This is a great time for Millennials to step up and use the leadership traits they excel in to provide excellent leadership for their organization or cause. Four areas in which Millennials have an advantage over their older co-workers are: technology, passion, collaboration, and social consciousness. Let’s explore each of these and how Millennials can use their strengths to excel in today’s workplace.
Millennials are known for their ability to use technology, and in this time of social distancing, being comfortable with technology is more important than ever. Whether it’s to use Zoom to get a group together, or one of the many social media platforms to spread the message, Millennials are more adept at these skills than older workers. Millennials have been using these technology platforms for years, so there is no learning curve. What may have been a criticism of a Millennial in the past for their time spent using their smartphone at work is now viewed as an asset as older workers ask for help navigating the digital workplace.
What can you do? It’s a great time to look for ways you can help others adapt to using technology if you are a Millennial, or ask a Millennial you work with to share their expertise if you aren’t.
Millennials frequently state that they only want to work on things they are passionate about. While that may in some ways be true for everyone, many Millennials take it to the level that they find a way to make it happen. When you are constrained in your ability to work the way you used to work, and are forced to find new ways to do things, you are much more likely to be creative and find ways to achieve your goals if you are doing something you are passionate about. Millennials are more likely to already be working at something they are passionate about, whether it’s their full-time job or their side hustle.
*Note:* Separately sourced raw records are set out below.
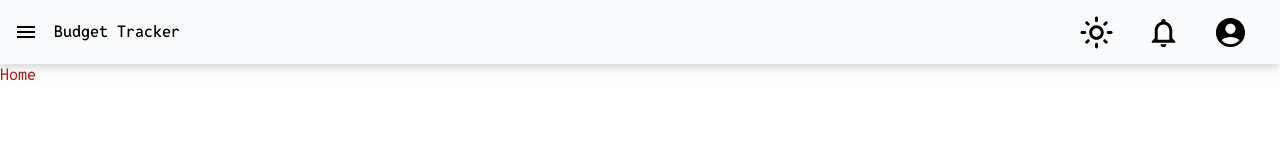
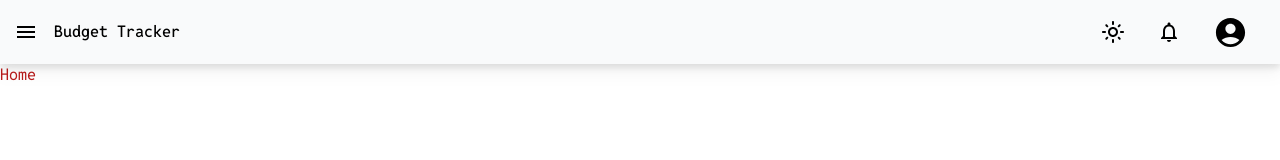
Before and after one commit to YBD21/Budget-Tracker, a Next.js app in the folder client/: page / in a window 1280 px wide. Shown: the top 160 px of the page. Built offline with nearby package versions, Linux system fonts and the light colour scheme.

Commit message:
[client] refactor fontSize NavBar

```diff
--- a/client/src/components/NavBar/index.tsx
+++ b/client/src/components/NavBar/index.tsx
@@ -18,10 +18,10 @@ const NavBar = () => {
       {/* max-w-screen-sm */}
       <ul className="flex w-1/2 justify-end mx-4">
         <li className="flex my-auto mx-4">
-          <ToggleTheme style={'flex'} isLarge={true} />
+          <ToggleTheme style={'flex'} />
         </li>
         <li className="my-auto mx-4">
-          <NotificationsOutlinedIcon fontSize="large" className="cursor-pointer" />
+          <NotificationsOutlinedIcon className="cursor-pointer" />
         </li>
         <li className="my-auto mx-4">
           <AccountCircleIcon fontSize="large" className="cursor-pointer" />
```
What can you do? Use this passion and creativity to find ways to grow during this time that aren’t “business as usual.”
Let’s not forget that Millennials have grown up in a world of collaboration, having been assigned to work in teams since they started school. While many of the older generations are feeling isolated by the pandemic, Millennials are finding creative ways to continue to collaborate with others because that’s what they do best. Their networks are well-established, and they are more comfortable asking for help from a friend or co-worker.
What can you do? Network with all age groups to keep in touch and help each other feel less isolated.
And last, but increasingly important, is the Millennial view of social consciousness. In this difficult time of the pandemic, almost everyone is seeing others around them with needs and looking for ways to help. This idea of social consciousness is a way of life for a Millennial, so once again, they are already tuned in to ways to help others in a crisis. Most of them have worked on projects for bettering their communities since they were in elementary school.
What can you do? This a natural opportunity for Millennials to take charge and lead the efforts in their organization to support the community.
These leadership traits that are natural to Millennials put them in a valuable position to lead the way during the challenging times of the pandemic. Millennials: Reflect on how this can be a time for you to use what you know how to do best. Not a Millennial? Take time to think about how these strengths can help your organization during these times and provide opportunities for Millennials to shine.
About the Author: Carolyn White Fore, PhD, is the author of Millennials Taking the Lead, and an adjunct professor teaching business and organizational behavior classes. She has many years of leadership experience in the workplace and likes to share her experience with others, especially by bringing visibility to Millennials as our future leaders. She lives in Atlanta and enjoys spending time with her family, teaching, and traveling. Learn more about her on her website.